#### [WHAT YOU SHOULD DO]
Set down each line of the material that follows, exactly, with no pictures.
════
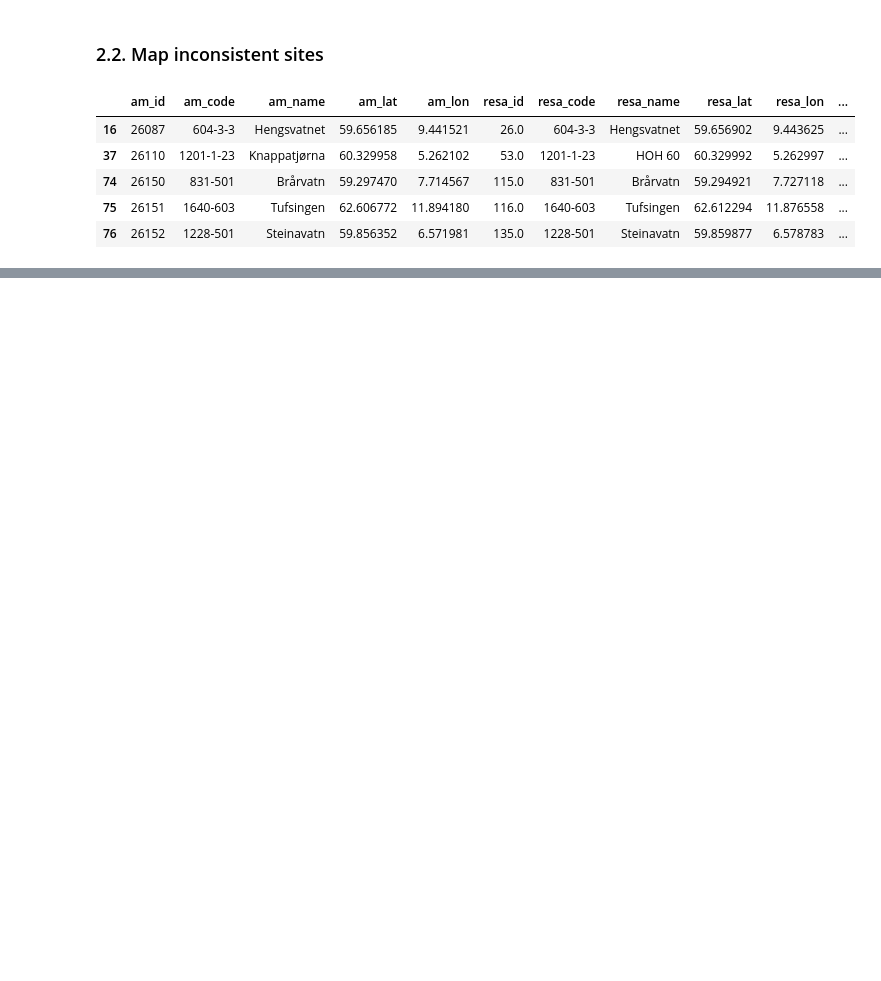
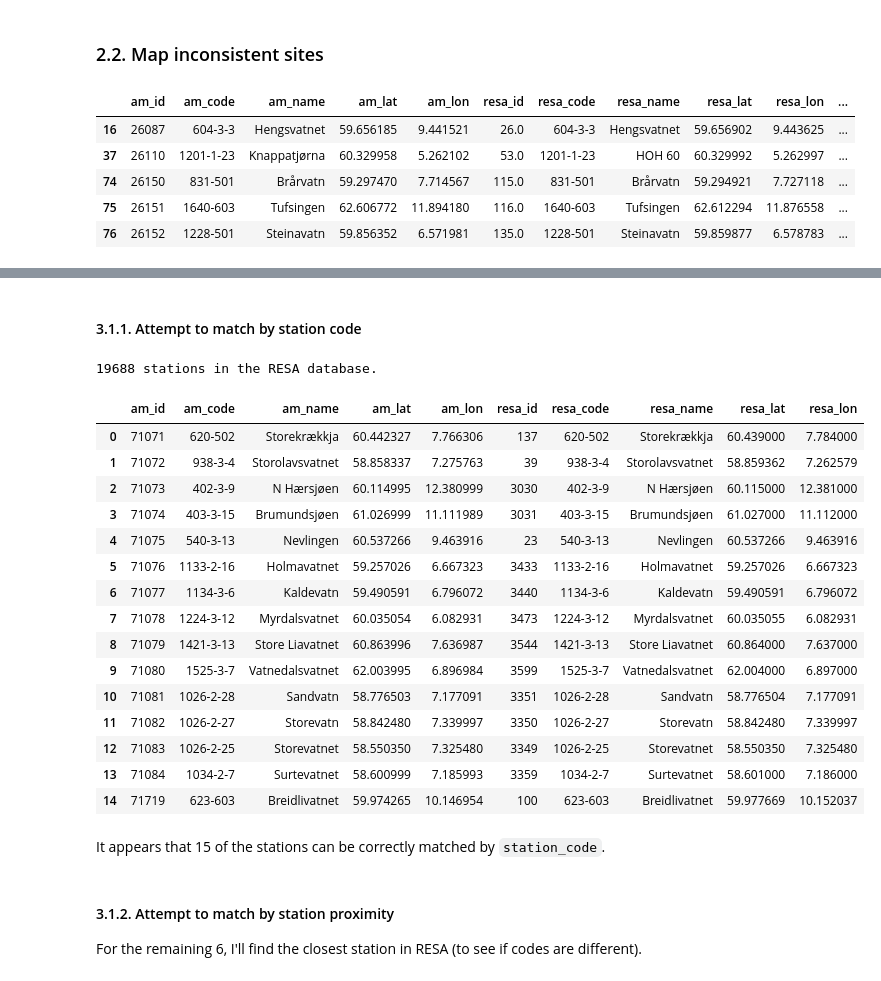
Before and after one commit to JamesSample/1000_lakes_2019, a Jupyter notebook: 01_link_to_resa.ipynb, the cells around one changed output, grey strips where cells are left out. Saved outputs shown, nothing was run; the diff lists cells and outputs as text; code cells hidden in the pictures; blank space fills up the shorter version.

```diff
--- a/01_link_to_resa.ipynb
+++ b/01_link_to_resa.ipynb
@@ -321,0 +323,6 @@ err_df.query('am_code =="402-1-28"')
+# %%
+# Get stations that need linking
+nolink_df = df[df["resa_id"].isna()]
+nolink_df = nolink_df[["am_id", "am_code", "am_name", "am_lat", "am_lon"]]
+print(len(nolink_df), "stations in AM are not yet linked to RESA.")
+nolink_df
@@ -321,0 +348,43 @@ err_df.query('am_code =="402-1-28"')
+# %% [markdown]
+#### 3.1.1. Attempt to match by station code
+# %%
+# Get all stations in RESA
+resa_df = nivapy.da.select_resa_stations(eng)
+resa_df = resa_df[
+    ["station_id", "station_code", "station_name", "latitude", "longitude"]
+]
+resa_df.columns = ["resa_id", "resa_code", "resa_name", "resa_lat", "resa_lon"]
+
+# Try linking by codes
+nolink_codes = list(nolink_df["am_code"].unique())
+inresa_df = resa_df.query("resa_code in @nolink_codes")
+
+inresa_df = pd.merge(
+    nolink_df, inresa_df, how="inner", left_on="am_code", right_on="resa_code"
+)
+
+inresa_df
+# %% [output]
+19688 stations in the RESA database.
+|  | am_id | am_code | am_name | am_lat | am_lon | resa_id | resa_code | resa_name | resa_lat | resa_lon |
+| 0 | 71071 | 620-502 | Storekrækkja | 60.442327 | 7.766306 | 137 | 620-502 | Storekrækkja | 60.439000 | 7.784000 |
+| 1 | 71072 | 938-3-4 | Storolavsvatnet | 58.858337 | 7.275763 | 39 | 938-3-4 | Storolavsvatnet | 58.859362 | 7.262579 |
+| 2 | 71073 | 402-3-9 | N Hærsjøen | 60.114995 | 12.380999 | 3030 | 402-3-9 | N Hærsjøen | 60.115000 | 12.381000 |
+| 3 | 71074 | 403-3-15 | Brumundsjøen | 61.026999 | 11.111989 | 3031 | 403-3-15 | Brumundsjøen | 61.027000 | 11.112000 |
+| 4 | 71075 | 540-3-13 | Nevlingen | 60.537266 | 9.463916 | 23 | 540-3-13 | Nevlingen | 60.537266 | 9.463916 |
+| 5 | 71076 | 1133-2-16 | Holmavatnet | 59.257026 | 6.667323 | 3433 | 1133-2-16 | Holmavatnet | 59.257026 | 6.667323 |
+| 6 | 71077 | 1134-3-6 | Kaldevatn | 59.490591 | 6.796072 | 3440 | 1134-3-6 | Kaldevatn | 59.490591 | 6.796072 |
+| 7 | 71078 | 1224-3-12 | Myrdalsvatnet | 60.035054 | 6.082931 | 3473 | 1224-3-12 | Myrdalsvatnet | 60.035055 | 6.082931 |
+| 8 | 71079 | 1421-3-13 | Store Liavatnet | 60.863996 | 7.636987 | 3544 | 1421-3-13 | Store Liavatnet | 60.864000 | 7.637000 |
+| 9 | 71080 | 1525-3-7 | Vatnedalsvatnet | 62.003995 | 6.896984 | 3599 | 1525-3-7 | Vatnedalsvatnet | 62.004000 | 6.897000 |
+| 10 | 71081 | 1026-2-28 | Sandvatn | 58.776503 | 7.177091 | 3351 | 1026-2-28 | Sandvatn | 58.776504 | 7.177091 |
+| 11 | 71082 | 1026-2-27 | Storevatn | 58.842480 | 7.339997 | 3350 | 1026-2-27 | Storevatn | 58.842480 | 7.339997 |
+| 12 | 71083 | 1026-2-25 | Storevatnet | 58.550350 | 7.325480 | 3349 | 1026-2-25 | Storevatnet | 58.550350 | 7.325480 |
+| 13 | 71084 | 1034-2-7 | Surtevatnet | 58.600999 | 7.185993 | 3359 | 1034-2-7 | Surtevatnet | 58.601000 | 7.186000 |
+| 14 | 71719 | 623-603 | Breidlivatnet | 59.974265 | 10.146954 | 100 | 623-603 | Breidlivatnet | 59.977669 | 10.152037 |
+# %% [markdown]
+It appears that 15 of the stations can be correctly matched by `station_code`.
+# %% [markdown]
+#### 3.1.2. Attempt to match by station proximity
+
+For the remaining 6, I'll find the closest station in RESA (to see if codes are different).
```
Also changed, not shown: parts of 32 cells of this notebook, 3 other files.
════
#### [ANSWER FOR THIS EXERCISE]
Before and after one commit to JamesSample/1000_lakes_2019, a Jupyter notebook: 01_link_to_resa.ipynb, the cells around one changed output, grey strips where cells are left out. Saved outputs shown, nothing was run; the diff lists cells and outputs as text; code cells hidden in the pictures; blank space fills up the shorter version.

```diff
--- a/01_link_to_resa.ipynb
+++ b/01_link_to_resa.ipynb
@@ -321,0 +323,6 @@ err_df.query('am_code =="402-1-28"')
+# %%
+# Get stations that need linking
+nolink_df = df[df["resa_id"].isna()]
+nolink_df = nolink_df[["am_id", "am_code", "am_name", "am_lat", "am_lon"]]
+print(len(nolink_df), "stations in AM are not yet linked to RESA.")
+nolink_df
@@ -321,0 +348,43 @@ err_df.query('am_code =="402-1-28"')
+# %% [markdown]
+#### 3.1.1. Attempt to match by station code
+# %%
+# Get all stations in RESA
+resa_df = nivapy.da.select_resa_stations(eng)
+resa_df = resa_df[
+    ["station_id", "station_code", "station_name", "latitude", "longitude"]
+]
+resa_df.columns = ["resa_id", "resa_code", "resa_name", "resa_lat", "resa_lon"]
+
+# Try linking by codes
+nolink_codes = list(nolink_df["am_code"].unique())
+inresa_df = resa_df.query("resa_code in @nolink_codes")
+
+inresa_df = pd.merge(
+    nolink_df, inresa_df, how="inner", left_on="am_code", right_on="resa_code"
+)
+
+inresa_df
+# %% [output]
+19688 stations in the RESA database.
+|  | am_id | am_code | am_name | am_lat | am_lon | resa_id | resa_code | resa_name | resa_lat | resa_lon |
+| 0 | 71071 | 620-502 | Storekrækkja | 60.442327 | 7.766306 | 137 | 620-502 | Storekrækkja | 60.439000 | 7.784000 |
+| 1 | 71072 | 938-3-4 | Storolavsvatnet | 58.858337 | 7.275763 | 39 | 938-3-4 | Storolavsvatnet | 58.859362 | 7.262579 |
+| 2 | 71073 | 402-3-9 | N Hærsjøen | 60.114995 | 12.380999 | 3030 | 402-3-9 | N Hærsjøen | 60.115000 | 12.381000 |
+| 3 | 71074 | 403-3-15 | Brumundsjøen | 61.026999 | 11.111989 | 3031 | 403-3-15 | Brumundsjøen | 61.027000 | 11.112000 |
+| 4 | 71075 | 540-3-13 | Nevlingen | 60.537266 | 9.463916 | 23 | 540-3-13 | Nevlingen | 60.537266 | 9.463916 |
+| 5 | 71076 | 1133-2-16 | Holmavatnet | 59.257026 | 6.667323 | 3433 | 1133-2-16 | Holmavatnet | 59.257026 | 6.667323 |
+| 6 | 71077 | 1134-3-6 | Kaldevatn | 59.490591 | 6.796072 | 3440 | 1134-3-6 | Kaldevatn | 59.490591 | 6.796072 |
+| 7 | 71078 | 1224-3-12 | Myrdalsvatnet | 60.035054 | 6.082931 | 3473 | 1224-3-12 | Myrdalsvatnet | 60.035055 | 6.082931 |
+| 8 | 71079 | 1421-3-13 | Store Liavatnet | 60.863996 | 7.636987 | 3544 | 1421-3-13 | Store Liavatnet | 60.864000 | 7.637000 |
+| 9 | 71080 | 1525-3-7 | Vatnedalsvatnet | 62.003995 | 6.896984 | 3599 | 1525-3-7 | Vatnedalsvatnet | 62.004000 | 6.897000 |
+| 10 | 71081 | 1026-2-28 | Sandvatn | 58.776503 | 7.177091 | 3351 | 1026-2-28 | Sandvatn | 58.776504 | 7.177091 |
+| 11 | 71082 | 1026-2-27 | Storevatn | 58.842480 | 7.339997 | 3350 | 1026-2-27 | Storevatn | 58.842480 | 7.339997 |
+| 12 | 71083 | 1026-2-25 | Storevatnet | 58.550350 | 7.325480 | 3349 | 1026-2-25 | Storevatnet | 58.550350 | 7.325480 |
+| 13 | 71084 | 1034-2-7 | Surtevatnet | 58.600999 | 7.185993 | 3359 | 1034-2-7 | Surtevatnet | 58.601000 | 7.186000 |
+| 14 | 71719 | 623-603 | Breidlivatnet | 59.974265 | 10.146954 | 100 | 623-603 | Breidlivatnet | 59.977669 | 10.152037 |
+# %% [markdown]
+It appears that 15 of the stations can be correctly matched by `station_code`.
+# %% [markdown]
+#### 3.1.2. Attempt to match by station proximity
+
+For the remaining 6, I'll find the closest station in RESA (to see if codes are different).
```
Also changed, not shown: parts of 32 cells of this notebook, 3 other files.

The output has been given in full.